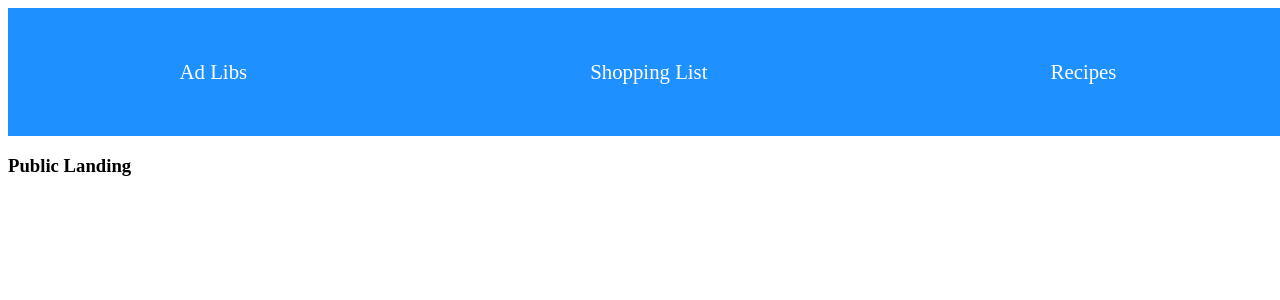
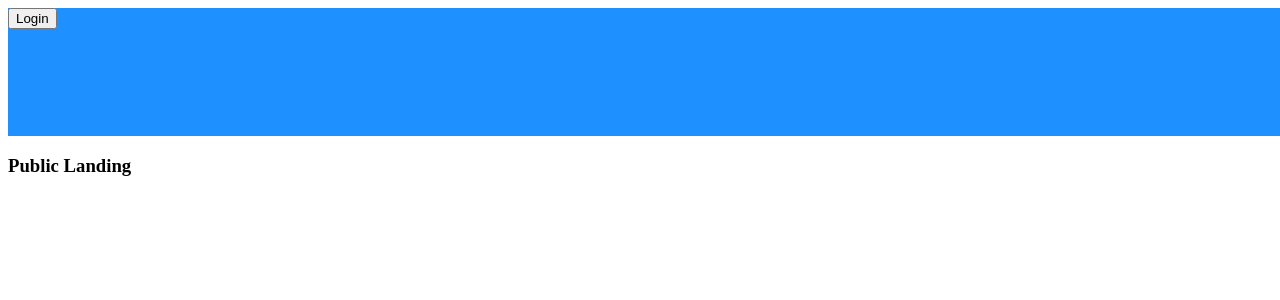
Before and after one commit to martucazpo/three-apps-login, a React (Create React App) app: page / in a window 1280 px wide. Shown: the top 300 px of the page. Built offline with nearby package versions, Linux system fonts and the light colour scheme.

Commit message:
set up pagination

```diff
--- a/src/App.js
+++ b/src/App.js
@@ -1,6 +1,8 @@
 import { Routes, Route } from "react-router-dom";
 import Header from "./components/Header";
 import PublicLanding from "./pages/PublicLanding";
+import PrivateLanding from "./pages/PrivateLanding";
+import Landing from "./pages/Landing";
 import AddLibs from "./add-libs/AddLibs";
 import Shopping from "./shopping/Shopping";
 import Recipes from "./recipes/Recipes";
@@ -10,10 +12,15 @@ const App = () => {
     <>
       <Header />
       <Routes>
-        <Route path="/" element={<PublicLanding />} />
-        <Route path="/addlibs" element={<AddLibs />} />
-        <Route path="/shopping" element={<Shopping />} />
-        <Route path="recipes" element={<Recipes />} />
+        <Route path="/" element={<PublicLanding />}>
+          <Route index element={<Landing />} />
+        </Route>
+        <Route path="/apps" element={<PrivateLanding />}>
+          <Route index element={<Landing />} />
+          <Route path="addlibs" element={<AddLibs />} />
+          <Route path="shopping" element={<Shopping />} />
+          <Route path="recipes" element={<Recipes />} />
+        </Route>
       </Routes>
     </>
   );
--- a/src/components/Header.jsx
+++ b/src/components/Header.jsx
@@ -1,32 +1,18 @@
-import { Link, useLocation } from "react-router-dom";
+import Navbar from "./Navbar";
 import styles from "./styles";
 
-const Header = () => {
-  const location = useLocation();
+const Header = (props) => {
   return (
     <header style={styles.headerStyle}>
-      <nav style={styles.navStyle}>
-        {location.pathname !== "/" && (
-          <Link to="/" style={styles.navLinkStyle}>
-            Home
-          </Link>
-        )}
-        {location.pathname !== "/addlibs" && (
-          <Link to="/addlibs" style={styles.navLinkStyle}>
-            Ad Libs
-          </Link>
-        )}
-        {location.pathname !== "/shopping" && (
-          <Link to="/shopping" style={styles.navLinkStyle}>
-            Shopping List
-          </Link>
-        )}
-        {location.pathname !== "/recipes" && (
-          <Link to="/recipes" style={styles.navLinkStyle}>
-            Recipes
-          </Link>
-        )}
-      </nav>
+      {props.isAuth ? (
+        <>
+          <Navbar />
+        </>
+      ) : (
+        <>
+          <button>Login</button>
+        </>
+      )}
     </header>
   );
 };
--- /dev/null
+++ b/src/components/Navbar.jsx
@@ -0,0 +1,32 @@
+import { Link, useLocation } from "react-router-dom";
+import styles from "./styles";
+
+const Navbar = () => {
+  const location = useLocation();
+  return (
+    <nav style={styles.navStyle}>
+      {location.pathname !== "/apps" && (
+        <Link to="/apps" style={styles.navLinkStyle}>
+          Home
+        </Link>
+      )}
+      {location.pathname !== "/apps/addlibs" && (
+        <Link to="/apps/addlibs" style={styles.navLinkStyle}>
+          Ad Libs
+        </Link>
+      )}
+      {location.pathname !== "/apps/shopping" && (
+        <Link to="/apps/shopping" style={styles.navLinkStyle}>
+          Shopping List
+        </Link>
+      )}
+      {location.pathname !== "/apps/recipes" && (
+        <Link to="/apps/recipes" style={styles.navLinkStyle}>
+          Recipes
+        </Link>
+      )}
+    </nav>
+  );
+};
+
+export default Navbar;
--- /dev/null
+++ b/src/pages/Landing.jsx
@@ -0,0 +1,13 @@
+import React from "react";
+
+class Landing extends React.Component {
+  render() {
+    return this.props.isAuth ? (
+      <h3>Private Landing</h3>
+    ) : (
+      <h3>Public Landing</h3>
+    );
+  }
+}
+
+export default Landing;
--- /dev/null
+++ b/src/pages/PrivateLanding.jsx
@@ -0,0 +1,6 @@
+import { Navigate, Outlet } from "react-router-dom";
+
+const PrivateLanding = (props) =>
+  props.isAuth ? <Outlet /> : <Navigate to="/" />;
+
+export default PrivateLanding;
--- a/src/pages/PublicLanding.jsx
+++ b/src/pages/PublicLanding.jsx
@@ -1,9 +1,6 @@
-const PublicLanding = () => {
-  return (
-    <>
-      <h3>Public Landing</h3>
-    </>
-  );
-};
+import { Outlet, Navigate } from "react-router-dom";
+
+const PublicLanding = (props) =>
+  props.isAuth ? <Navigate to="/apps" /> : <Outlet />;
 
 export default PublicLanding;
```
────────
◆ EXERCISE DESCRIPTION: From the records above, count the lines in which the string "const" is found, and answer with the number alone.

◆ RESULT OF THE EXERCISE: 9